• [TASK INPUT]
'''

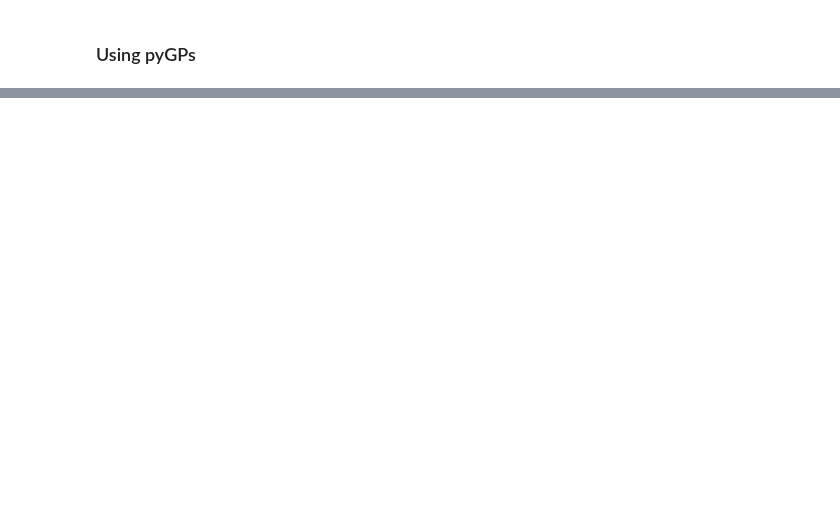
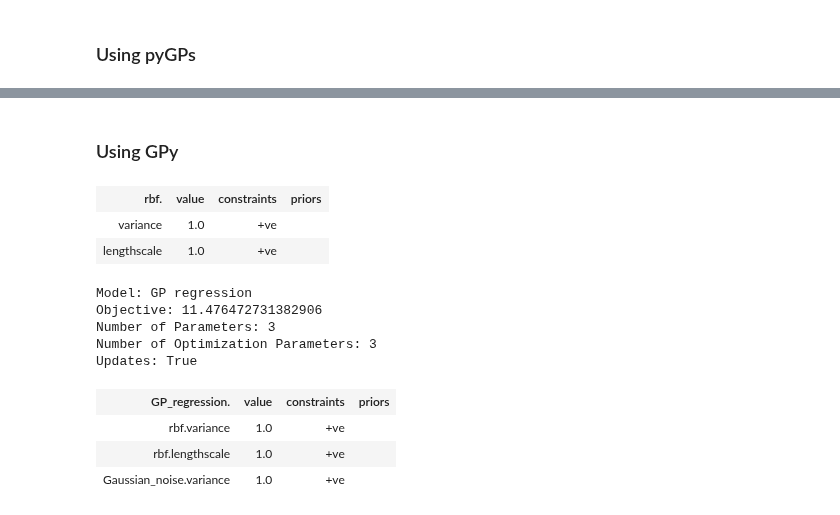
Before and after one commit to ratnania/mlhiphy, a Jupyter notebook: heat_eqn.ipynb, the cells around one changed output, grey strips where cells are left out. Cells and saved outputs as stored; diff of their text form; code cells hidden in the pictures; blank space fills up the shorter version.

```diff
--- a/heat_eqn.ipynb
+++ b/heat_eqn.ipynb
@@ -138,0 +129,2 @@ Number of line searches 40
+# %% [markdown]
+### Using GPy
@@ -138,0 +133,7 @@ Number of line searches 40
+# %%
+kernel = GPy.kern.RBF(input_dim=2)
+kernel
+# %% [output]
+| rbf. | value | constraints | priors |
+| variance | 1.0 | +ve |  |
+| lengthscale | 1.0 | +ve |  |
@@ -138,0 +142,13 @@ Number of line searches 40
+# %%
+from IPython.display import display
+display(m)
+# %% [output]
+Model: GP regression
+Objective: 11.476472731382906
+Number of Parameters: 3
+Number of Optimization Parameters: 3
+Updates: True
+| GP_regression. | value | constraints | priors |
+| rbf.variance | 1.0 | +ve |  |
+| rbf.lengthscale | 1.0 | +ve |  |
+| Gaussian_noise.variance | 1.0 | +ve |  |
```
Also changed, not shown: parts of 10 cells of this notebook, 2 other files.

'''

• [PROBLEM TO WORK ON] Skipping all pictures, set the listing down exactly as written.

• [SOLUTION]
Before and after one commit to ratnania/mlhiphy, a Jupyter notebook: heat_eqn.ipynb, the cells around one changed output, grey strips where cells are left out. Cells and saved outputs as stored; diff of their text form; code cells hidden in the pictures; blank space fills up the shorter version.

```diff
--- a/heat_eqn.ipynb
+++ b/heat_eqn.ipynb
@@ -138,0 +129,2 @@ Number of line searches 40
+# %% [markdown]
+### Using GPy
@@ -138,0 +133,7 @@ Number of line searches 40
+# %%
+kernel = GPy.kern.RBF(input_dim=2)
+kernel
+# %% [output]
+| rbf. | value | constraints | priors |
+| variance | 1.0 | +ve |  |
+| lengthscale | 1.0 | +ve |  |
@@ -138,0 +142,13 @@ Number of line searches 40
+# %%
+from IPython.display import display
+display(m)
+# %% [output]
+Model: GP regression
+Objective: 11.476472731382906
+Number of Parameters: 3
+Number of Optimization Parameters: 3
+Updates: True
+| GP_regression. | value | constraints | priors |
+| rbf.variance | 1.0 | +ve |  |
+| rbf.lengthscale | 1.0 | +ve |  |
+| Gaussian_noise.variance | 1.0 | +ve |  |
```
Also changed, not shown: parts of 10 cells of this notebook, 2 other files.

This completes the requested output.